“Fine,” I sighed as if it was taking a lot out of me. He smiled faintly. “But you’re going to have to do your fair share of entertaining if you’re not going to let me go downstairs to read.”
“Entertainment, hm?” But he didn’t move and he stayed quiet after that and I could tell he meant a far more innocent kind of entertainment despite his teasing. Finally, “In the past…” He hesitated and I could tell it was important. “In the past, it’s just turned cheap, you know? That’s how I hurt people. I make them cheap. I make them mine. I possess them and I destroy them. The minute I touch them, they’re gone.”
It was mostly dark in the room, only a dull light creeping in from the half-open window, casting shadows over his cheekbones. Gaunt and hallow, his face was pale; his eyes were dark, and I could tell this was the fear that was eating him alive.
“I don’t think that’s true, Iker. You make me happier. I’m yours, see? I’m yours and you’re not ruining me.”
He sighed, just a little breath at my ear, and I could tell I had won. “You’re the exception and that’s what makes it so terrifying.”
“And why is it terrifying to have an exception?”
“I guess because I love you.”
We were both quiet for a long time after that and his fingers were cold at my back and his cheek was warm next to mine. I ran my finger up to his hair to flatten down the pieces sticking up, only half of his head this time, and I didn’t know what to say. I mean, I knew, but it wasn’t registering in my mind to actually say it.
“You love me,” I echoed because the words were so heavy on my ears and my heart was racing and my hand had clamped down on his arm. The sheets still felt unwashed and clung to my legs. I twisted around to sit up completely, lean against him that way, and my feet were tangled in the sheets again.

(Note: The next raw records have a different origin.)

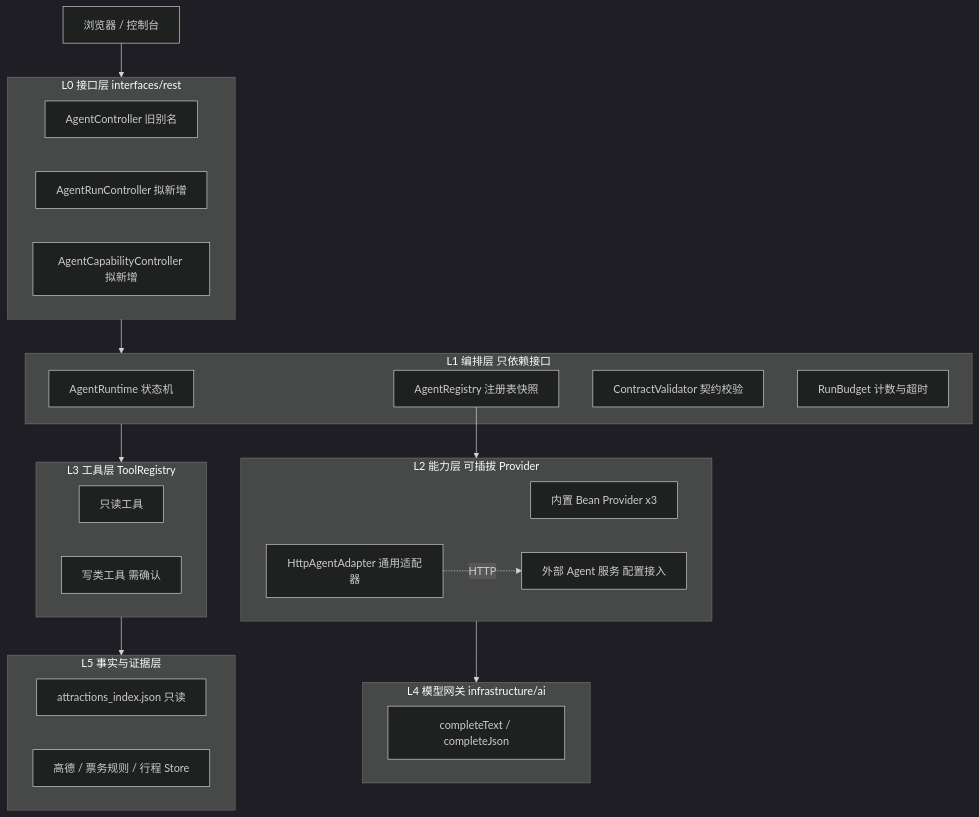
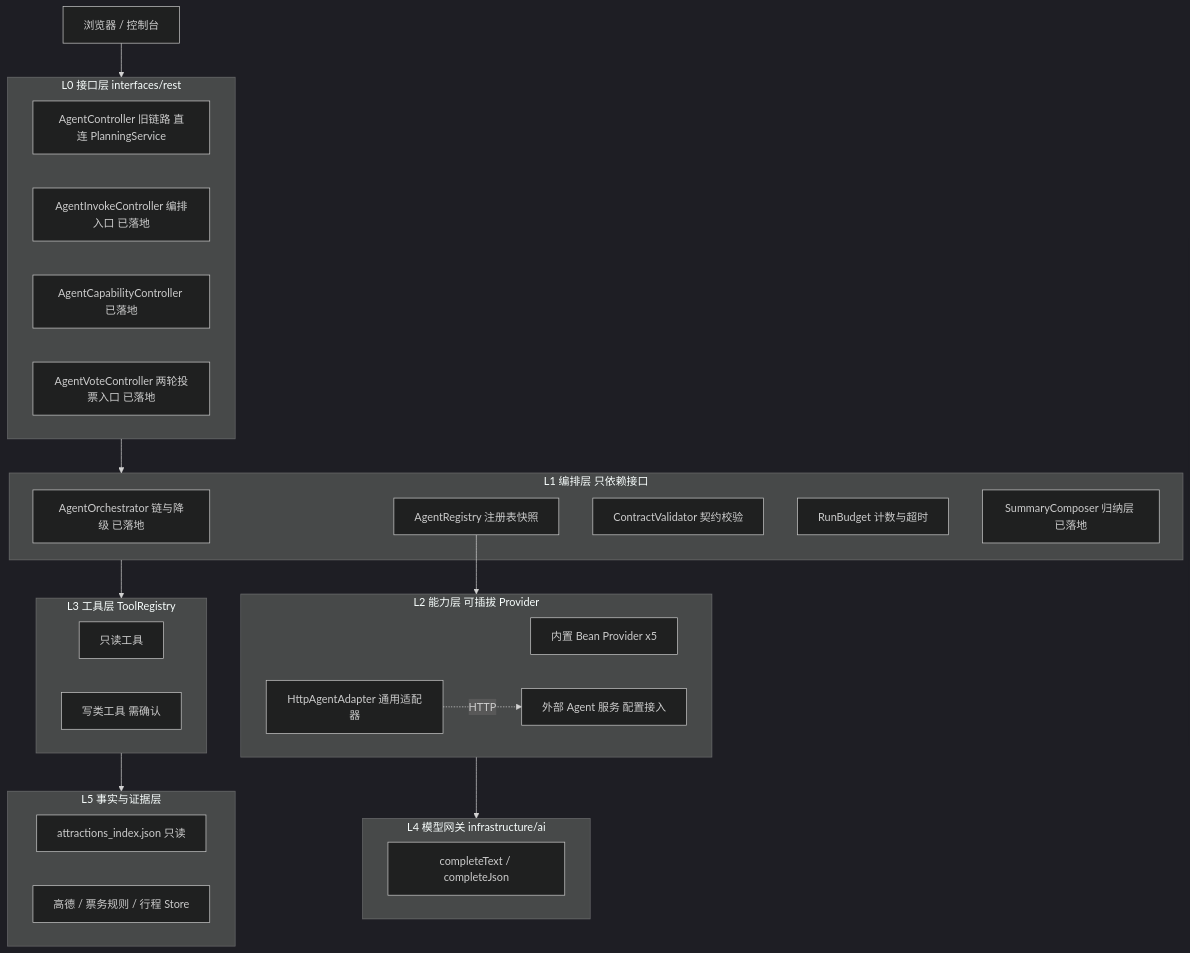
The first of 2 diagrams in docs/Agent运行时架构设计.md (dmety/Travel-Assistant-Agent), drawn with Mermaid (dark theme) before and after one commit. The commit also changed other lines of this file and 15 other files, not shown here.

````diff
--- a/docs/Agent运行时架构设计.md
+++ b/docs/Agent运行时架构设计.md
@@ -92,37 +92,39 @@
 ```mermaid
 flowchart TB
   U["浏览器 / 控制台"] --> L0
   subgraph L0["L0 接口层 interfaces/rest"]
-    C1["AgentController 旧别名"]
-    C2["AgentRunController 拟新增"]
-    C3["AgentCapabilityController 拟新增"]
+    C1["AgentController 旧链路 直连 PlanningService"]
+    C2["AgentInvokeController 编排入口 已落地"]
+    C3["AgentCapabilityController 已落地"]
+    C4["AgentVoteController 两轮投票入口 已落地"]
   end
   L0 --> L1
   subgraph L1["L1 编排层 只依赖接口"]
-    O["AgentRuntime 状态机"]
+    O["AgentOrchestrator 链与降级 已落地"]
     R["AgentRegistry 注册表快照"]
     V["ContractValidator 契约校验"]
     B["RunBudget 计数与超时"]
+    S["SummaryComposer 归纳层 已落地"]
   end
   R --> L2
   subgraph L2["L2 能力层 可插拔 Provider"]
-    P1["内置 Bean Provider x3"]
+    P1["内置 Bean Provider x5"]
     P2["HttpAgentAdapter 通用适配器"]
     P3["外部 Agent 服务 配置接入"]
   end
   L1 --> L3
   subgraph L3["L3 工具层 ToolRegistry"]
     T1["只读工具"]
     T2["写类工具 需确认"]
   end
   L2 --> L4
   subgraph L4["L4 模型网关 infrastructure/ai"]
     M1["completeText / completeJson"]
   end
   L3 --> L5
   subgraph L5["L5 事实与证据层"]
     F1["attractions_index.json 只读"]
     F2["高德 / 票务规则 / 行程 Store"]
   end
   P2 -.->|HTTP| P3
 ```
````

I thought maybe that was my favorite thing about being at Iker’s house: the sheets tangling around my legs, hooking me there, anchoring me there, telling me, ‘Don’t you ever leave.’
“Not fair,” he said softly, a little nervously, “You said you’d say it back.”
“I said you would have to wait and see.” There was a long pause and he watched me the whole time, his eyes never narrowing, never doubting. “You already know I love you too.”
“Knowing is different from hearing.” His cheeks were tinged pink again and I let my head rest on his chest. He went back to playing with my hair and it felt like nothing had changed. “You know, I told you once before. Or.. More than once. I said it when you were sleeping all the time. I waited for you to fall asleep and I tried out the words and they’re much better when you can hear them.”
“I love you like you’re the last dream I’ll ever allow myself to have,” I murmured, remembering his words from so many nights ago. “I know, Iker. I heard every bit.”
“I— what?” He cut off, confused and angry, pulling away from me and sitting up completely, not even leaning against his pillow anymore. “You heard all those times?” Slowly, the anger began to fade and only the confusion was left, the bare traces of ‘I could have done it sooner?’
“And you never said anything.”
“Well. Neither did you.”
He sighed like maybe I had a point. “Nothing that counted anyway.”
I looked him in the eye very seriously, said, “Everything counted.”
His hand tightened around mine and mine around his, and neither of us had any intention of letting go.